Trade between Uganda and Rwanda fell so sharply with Kampala taking the hit, while Rwandan consumers suffered higher prices for basic consumer goods because of longer supply chains. A cross-border transporter that used to deploy 20 buses a day is lucky to manage five today. While Ugandan manufacturers have been able to mitigate part of the losses by opening new markets, this has been at a higher cost of doing business.
Figures released by the Uganda Tourism Board this week show that Rwanda, one time the leading source of visitors to Uganda, has lost that position to Kenya. Even with improved relations, last year, only 158,000 Rwandans visited Uganda compared to 376,000 Kenyans. The untold story is how many breadwinners have fallen out of employment.
While the foundational issues such as security, politics, and infrastructure which appear to be closer to the hearts and minds of bureaucrats are important, they are more difficult to achieve and sustain without buy-in from the wider publics.
A cross-border trader who suffers losses because of a shift in goalposts, is unlikely to be objective or endeared to the person he or she sees as the primary obstacle to free commerce.
Common tool in diplomacy
Trade sanctions are a common tool in diplomacy but they need to be predictable, in order to minimise collateral damage. Non-tariff barriers are worse than sanctions because unlike the latter, they can be fluid and more difficult to plan for.
Way beyond Uganda and Rwanda, NTBs remain a problem. And contrary to the self-adulation that often graces regional meetings, they refuse to go away. The net impact of such a status quo is that it obscures the true potential of regional trade.

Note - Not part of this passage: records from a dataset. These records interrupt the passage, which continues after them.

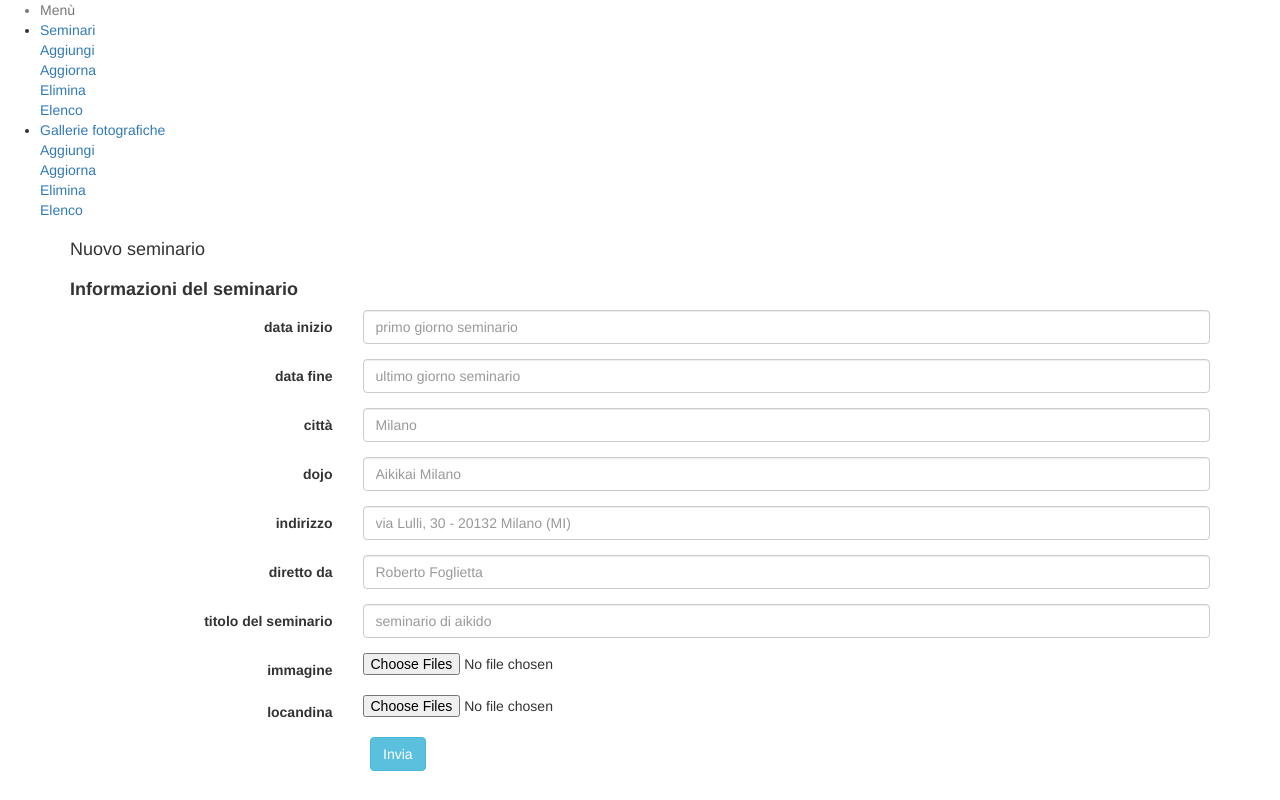
After one commit to cbolk/renbukai-website, a PHP site: page /adm/adm_seminar_add.php in a window 1280 px wide. The commit adds this page. Run offline with PHP 8.4, Linux system fonts and the light colour scheme; some libraries are stand-ins or nearby versions.

Commit message:
dojo.php > corsi.php

```diff
--- /dev/null
+++ b/adm/adm_seminar_add.php
@@ -0,0 +1,191 @@
+<?php
+	session_start();
+
+?>
+
+<!DOCTYPE html>
+<html lang="en">
+  <head>
+    <meta charset="utf-8">
+    <meta name="viewport" content="width=device-width, initial-scale=1.0">
+    <meta name="description" content="">
+    <meta name="author" content="Coderthemes">
+    <link rel="apple-touch-icon-precomposed" href="../assets/favicon_t.png" />
+    <link rel="shortcut icon" href="../assets/favicon.png">
+
+    <title>Aikido Renbukai - Admin</title>
+
+    <link href='https://fonts.googleapis.com/css?family=Roboto:400,300,500' rel='stylesheet' type='text/css'>
+    <link href='https://fonts.googleapis.com/css?family=Open+Sans:400,300,600' rel='stylesheet' type='text/css'>
+
+    <link href="assets/plugins/dropzone/dist/dropzone.css" rel="stylesheet" type="text/css" />
+
+    <link href="assets/plugins/switchery/switchery.min.css" rel="stylesheet" />
+    <link href="assets/css/bootstrap.min.css" rel="stylesheet" type="text/css">
+    <link href="assets/css/core.css" rel="stylesheet" type="text/css">
+    <link href="assets/css/icons.css" rel="stylesheet" type="text/css">
+    <link href="assets/css/components.css" rel="stylesheet" type="text/css">
+    <link href="assets/css/pages.css" rel="stylesheet" type="text/css">
+    <link href="assets/css/menu.css" rel="stylesheet" type="text/css">
+    <link href="assets/css/responsive.css" rel="stylesheet" type="text/css">
+
+    <script src="assets/js/modernizr.min.js"></script>
+
+
+    <!-- HTML5 shim and Respond.js IE8 support of HTML5 tooltipss and media queries -->
+    <!--[if lt IE 9]>
+      <script src="js/html5shiv.js"></script>
+      <script src="js/respond.min.js"></script>
+    <![endif]-->
+  </head>
+	<body class="fixed-left">
+
+        <!-- Begin page -->
+        <div id="wrapper">
+            <div class="left side-menu">
+                <div class="sidebar-inner slimscrollleft">
+
+                    <div id="sidebar-menu">
+                        <ul>
+                            <li class="text-muted menu-title">Men&ugrave;</li>
+
+                            <li class="has_sub">
+                                <a href="javascript:void(0);" class="waves-effect waves-primary active"><i class="md md-location-history"></i><span> Seminari </span> <span class="menu-arrow"></span></a>
+                                <ul class="list-unstyled">
+                                    <li class="active"><a href="form-elements.html">Aggiungi</a></li>
+                                    <li><a href="form-advanced.html">Aggiorna</a></li>
+                                    <li><a href="form-validation.html">Elimina</a></li>
+                                    <li><a href="form-validation.html">Elenco</a></li>
+                                </ul>
+                            </li>
+
+                            <li class="has_sub">
+                                <a href="javascript:void(0);" class="waves-effect waves-primary active"><i class="md md-camera-alt"></i><span> Gallerie fotografiche </span> <span class="menu-arrow"></span></a>
+                                <ul class="list-unstyled">
+                                    <li class="active"><a href="form-elements.html">Aggiungi</a></li>
+                                    <li><a href="form-advanced.html">Aggiorna</a></li>
+                                    <li><a href="form-validation.html">Elimina</a></li>
+                                    <li><a href="form-validation.html">Elenco</a></li>
+                                </ul>
+                            </li>
+                        </ul>
+                        <div class="clearfix"></div>
+                    </div>
+
+                    <div class="clearfix"></div>
+                </div>
+            </div>
+            <!-- Left Sidebar End -->
+            <div class="content-page">
+                <!-- Start content -->
+                <div class="content">
+                    <div class="container">
+                        <!-- Page-Title -->
+                        <div class="row">
+                            <div class="col-sm-12">
+                                <div class="page-title-box">
+                                    <h4 class="page-title">Nuovo seminario</h4>
+                                </div>
+                            </div>
+                        </div>
+                        <div class="row">
+            				<div class="col-md-12">
+            					<h4 class="m-t-0 header-title"><b>Informazioni del seminario</b></h4>
+								<form class="form-horizontal" role="form">
+                                    <div class="form-group">
+                                        <label for="inputEmail3" class="col-sm-3 control-label">data inizio</label>
+                                        <div class="col-sm-9">
+                                          <input type="email" class="form-control" id="inputFrom" placeholder="primo giorno seminario">
+                                        </div>
+                                    </div>
+                                    <div class="form-group">
+                                        <label for="inputEmail3" class="col-sm-3 control-label">data fine</label>
+                                        <div class="col-sm-9">
+                                          <input type="email" class="form-control" id="inputTo" placeholder="ultimo giorno seminario">
+                                        </div>
+                                    </div>
+                                    <div class="form-group">
+                                        <label for="inputEmail3" class="col-sm-3 control-label">citt&agrave;</label>
+                                        <div class="col-sm-9">
+                                          <input type="email" class="form-control" id="inputCity" placeholder="Milano">
+                                        </div>
+                                    </div>
+                                    <div class="form-group">
+                                        <label for="inputPassword3" class="col-sm-3 control-label">dojo</label>
+                                        <div class="col-sm-9">
+                                          <input type="password" class="form-control" id="inputDojo" placeholder="Aikikai Milano">
+                                        </div>
+                                    </div>
+                                    <div class="form-group">
+                                        <label for="inputPassword4" class="col-sm-3 control-label">indirizzo</label>
+                                        <div class="col-sm-9">
+                                          <input type="password" class="form-control" id="inputIndirizzo" placeholder="via Lulli, 30 - 20132 Milano (MI)">
+                                        </div>
+                                    </div>
+                                    <div class="form-group">
+                                        <label for="inputPassword4" class="col-sm-3 control-label">diretto da</label>
+                                        <div class="col-sm-9">
+                                          <input type="password" class="form-control" id="inputDiretto" placeholder="Roberto Foglietta">
+                                        </div>
+                                    </div>
+                                    <div class="form-group">
+                                        <label for="inputPassword4" class="col-sm-3 control-label">titolo del seminario</label>
+                                        <div class="col-sm-9">
+                                          <input type="password" class="form-control" id="inputTitolo" placeholder="seminario di aikido">
+                                        </div>
+                                    </div>
+                                    <div class="form-group">
+                                        <label for="inputPassword4" class="col-sm-3 control-label">immagine</label>
+                                      <div class="fallback col-sm-9">
+                                        <input name="image" type="file"  multiple/>
+                                      </div>
+                                    </div>
+                                    <div class="form-group">
+
+                                        <label for="inputPassword4" class="col-sm-3 control-label">locandina</label>
+                                        <form action="#" class="dropzone" id="dropzone">
+                                      <div class="fallback col-sm-9">
+                                        <input name="flyer" type="file"  multiple />
+                                      </div>
+                                      </form>
+                                    </div>
+                                    <div class="form-group m-b-0">
+                                        <div class="col-sm-offset-3 col-sm-9">
+                                          <button type="submit" class="btn btn-info waves-effect waves-light">Invia</button>
+                                        </div>
+                                    </div>
+                                </form>
+            				</div>
+                        </div>
+                    </div>
+                    <!-- end container -->
+                </div>
+                <!-- end content -->
+            </div>
+        </div>
+
+        <script>
+            var resizefunc = [];
+        </script>
+
+        <!-- jQuery  -->
+        <script src="assets/js/jquery.min.js"></script>
+        <script src="assets/js/bootstrap.min.js"></script>
+        <script src="assets/js/detect.js"></script>
+        <script src="assets/js/fastclick.js"></script>
+        <script src="assets/js/jquery.slimscroll.js"></script>
+        <script src="assets/js/jquery.blockUI.js"></script>
+        <script src="assets/js/waves.js"></script>
+        <script src="assets/js/wow.min.js"></script>
+        <script src="assets/js/jquery.nicescroll.js"></script>
+        <script src="assets/js/jquery.scrollTo.min.js"></script>
+        <script src="assets/plugins/switchery/switchery.min.js"></script>
+        <!-- Dropzone js -->
+        <script src="assets/plugins/dropzone/dist/dropzone.js"></script>
+
+        <script src="assets/js/jquery.core.js"></script>
+        <script src="assets/js/jquery.app.js"></script>
+
+
+    </body>
+</html>
--- a/utils/menumobile.php
+++ b/utils/menumobile.php
@@ -30,7 +30,7 @@
                 <li><a href="./onohaittoryu.php">onoha itto ryu</a></li>
                 <li><a href="./insegnante.php">insegnante</a></li>
                 <li><a href="./orario.php#<?php echo $otarget;?>">orario</a></li>
-                <li><a href="./dojo.php">corsi</a></li>
+                <li><a href="./corsi.php">corsi</a></li>
                 <li><a href="./seminari.php#<?php echo $s->sid;?>">attivit&agrave;</a></li>
                 <li><a href="./gallery.php">foto</a></li>
                 <li><a href="./contatti.php">contatti</a></li>
```
Also changed, not shown: dojo.php (deleted, +0 -92 lines).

The full scale of the losses Rwanda and Uganda have suffered during their political standoff may never be known. But even the tip that has been visible to the public should be lesson enough that dialogue might be the stitch in time that saved nine.